[Aim of the exercise]: Report all lines of the records that contain "size".

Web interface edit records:
★ ★ ★ ★ ★ ★ ★
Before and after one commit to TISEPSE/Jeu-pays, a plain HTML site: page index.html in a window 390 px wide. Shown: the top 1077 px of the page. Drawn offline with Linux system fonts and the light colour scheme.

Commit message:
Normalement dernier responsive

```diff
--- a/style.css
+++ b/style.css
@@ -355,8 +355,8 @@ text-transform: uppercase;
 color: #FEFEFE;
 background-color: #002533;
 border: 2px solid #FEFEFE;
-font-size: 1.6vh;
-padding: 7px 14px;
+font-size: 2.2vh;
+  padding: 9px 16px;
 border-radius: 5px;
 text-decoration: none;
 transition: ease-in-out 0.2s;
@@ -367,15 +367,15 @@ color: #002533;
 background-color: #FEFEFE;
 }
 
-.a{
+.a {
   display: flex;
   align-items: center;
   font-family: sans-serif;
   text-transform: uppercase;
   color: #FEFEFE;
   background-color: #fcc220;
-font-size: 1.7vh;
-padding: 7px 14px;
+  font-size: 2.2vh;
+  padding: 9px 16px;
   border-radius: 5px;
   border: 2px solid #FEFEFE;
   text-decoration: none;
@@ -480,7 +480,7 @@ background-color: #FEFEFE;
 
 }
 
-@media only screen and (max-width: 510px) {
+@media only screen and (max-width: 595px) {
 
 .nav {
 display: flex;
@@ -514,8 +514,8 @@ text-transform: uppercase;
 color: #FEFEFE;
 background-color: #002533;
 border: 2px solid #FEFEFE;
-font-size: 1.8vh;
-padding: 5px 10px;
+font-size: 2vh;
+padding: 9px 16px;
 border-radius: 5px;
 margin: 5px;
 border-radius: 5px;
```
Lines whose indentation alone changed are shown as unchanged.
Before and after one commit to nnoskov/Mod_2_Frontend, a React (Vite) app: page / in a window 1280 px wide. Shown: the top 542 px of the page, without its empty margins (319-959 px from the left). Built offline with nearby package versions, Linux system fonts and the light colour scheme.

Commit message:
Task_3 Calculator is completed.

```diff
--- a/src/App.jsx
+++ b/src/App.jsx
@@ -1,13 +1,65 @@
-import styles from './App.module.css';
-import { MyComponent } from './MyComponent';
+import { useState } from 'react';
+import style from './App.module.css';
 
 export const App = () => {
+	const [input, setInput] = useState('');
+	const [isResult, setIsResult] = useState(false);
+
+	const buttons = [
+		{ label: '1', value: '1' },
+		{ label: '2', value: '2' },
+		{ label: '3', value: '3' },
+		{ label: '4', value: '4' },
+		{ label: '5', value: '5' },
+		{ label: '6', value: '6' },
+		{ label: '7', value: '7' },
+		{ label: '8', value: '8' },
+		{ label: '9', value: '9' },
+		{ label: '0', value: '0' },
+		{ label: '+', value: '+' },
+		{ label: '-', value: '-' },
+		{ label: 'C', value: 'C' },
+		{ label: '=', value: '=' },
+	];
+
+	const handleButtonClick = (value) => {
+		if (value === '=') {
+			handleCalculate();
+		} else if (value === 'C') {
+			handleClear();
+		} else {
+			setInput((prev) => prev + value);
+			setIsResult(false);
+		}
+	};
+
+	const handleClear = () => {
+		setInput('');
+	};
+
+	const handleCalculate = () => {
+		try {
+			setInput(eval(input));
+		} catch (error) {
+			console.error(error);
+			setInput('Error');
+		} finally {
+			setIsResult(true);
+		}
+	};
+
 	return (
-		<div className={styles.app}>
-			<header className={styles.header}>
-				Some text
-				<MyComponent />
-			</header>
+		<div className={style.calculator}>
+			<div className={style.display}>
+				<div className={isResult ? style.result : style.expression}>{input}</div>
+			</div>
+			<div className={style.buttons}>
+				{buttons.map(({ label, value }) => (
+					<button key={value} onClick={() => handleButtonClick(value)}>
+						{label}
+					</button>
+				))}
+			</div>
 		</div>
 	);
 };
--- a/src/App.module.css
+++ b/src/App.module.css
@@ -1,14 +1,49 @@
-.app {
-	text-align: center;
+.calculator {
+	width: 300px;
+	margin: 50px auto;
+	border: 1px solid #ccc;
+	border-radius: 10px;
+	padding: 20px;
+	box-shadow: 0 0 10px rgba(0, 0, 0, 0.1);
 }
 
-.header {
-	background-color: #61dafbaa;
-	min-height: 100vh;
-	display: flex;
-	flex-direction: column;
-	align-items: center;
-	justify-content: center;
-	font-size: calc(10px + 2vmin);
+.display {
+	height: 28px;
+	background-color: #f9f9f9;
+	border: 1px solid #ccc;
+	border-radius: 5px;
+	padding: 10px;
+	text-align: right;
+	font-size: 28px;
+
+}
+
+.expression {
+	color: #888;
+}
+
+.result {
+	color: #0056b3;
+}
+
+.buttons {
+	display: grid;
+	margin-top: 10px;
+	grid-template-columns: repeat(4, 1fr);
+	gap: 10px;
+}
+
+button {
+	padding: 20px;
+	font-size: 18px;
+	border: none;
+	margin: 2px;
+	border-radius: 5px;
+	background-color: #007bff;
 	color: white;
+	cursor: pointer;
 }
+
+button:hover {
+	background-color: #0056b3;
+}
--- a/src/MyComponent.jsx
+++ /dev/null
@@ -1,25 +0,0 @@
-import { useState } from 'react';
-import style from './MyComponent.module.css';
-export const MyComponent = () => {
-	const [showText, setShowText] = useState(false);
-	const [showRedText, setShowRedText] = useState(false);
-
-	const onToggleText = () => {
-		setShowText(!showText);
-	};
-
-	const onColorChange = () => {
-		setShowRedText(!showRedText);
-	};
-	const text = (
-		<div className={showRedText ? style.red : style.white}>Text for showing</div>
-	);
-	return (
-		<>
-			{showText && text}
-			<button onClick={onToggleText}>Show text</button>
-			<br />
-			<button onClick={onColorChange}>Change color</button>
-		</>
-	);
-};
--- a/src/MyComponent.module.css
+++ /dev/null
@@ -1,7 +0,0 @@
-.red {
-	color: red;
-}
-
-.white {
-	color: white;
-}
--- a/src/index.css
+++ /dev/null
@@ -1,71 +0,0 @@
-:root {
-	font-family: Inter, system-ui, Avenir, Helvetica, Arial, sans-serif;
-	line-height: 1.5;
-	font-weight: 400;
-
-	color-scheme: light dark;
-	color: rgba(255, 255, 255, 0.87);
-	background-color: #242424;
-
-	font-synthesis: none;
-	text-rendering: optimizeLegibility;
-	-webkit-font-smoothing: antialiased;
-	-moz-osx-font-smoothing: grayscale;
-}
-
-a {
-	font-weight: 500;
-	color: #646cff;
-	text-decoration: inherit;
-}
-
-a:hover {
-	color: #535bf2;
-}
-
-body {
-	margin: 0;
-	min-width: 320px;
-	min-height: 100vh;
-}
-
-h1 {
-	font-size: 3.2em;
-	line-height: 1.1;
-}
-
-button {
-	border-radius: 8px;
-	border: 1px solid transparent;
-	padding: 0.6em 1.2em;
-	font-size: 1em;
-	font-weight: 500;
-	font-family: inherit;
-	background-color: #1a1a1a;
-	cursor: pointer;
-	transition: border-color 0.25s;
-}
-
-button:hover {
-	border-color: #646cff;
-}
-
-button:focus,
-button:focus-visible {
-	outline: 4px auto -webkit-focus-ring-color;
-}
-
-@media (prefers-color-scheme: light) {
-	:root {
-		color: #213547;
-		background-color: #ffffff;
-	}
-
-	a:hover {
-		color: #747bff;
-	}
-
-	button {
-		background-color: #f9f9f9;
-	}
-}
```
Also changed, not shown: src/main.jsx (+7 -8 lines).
★ ★ ★ ★ ★ ★ ★
[Answer box]:
-font-size: 1.6vh;
+font-size: 2.2vh;
-font-size: 1.7vh;
+  font-size: 2.2vh;
-font-size: 1.8vh;
+font-size: 2vh;
-	font-size: calc(10px + 2vmin);
+	font-size: 28px;
+	font-size: 18px;
-	font-size: 3.2em;
-	font-size: 1em;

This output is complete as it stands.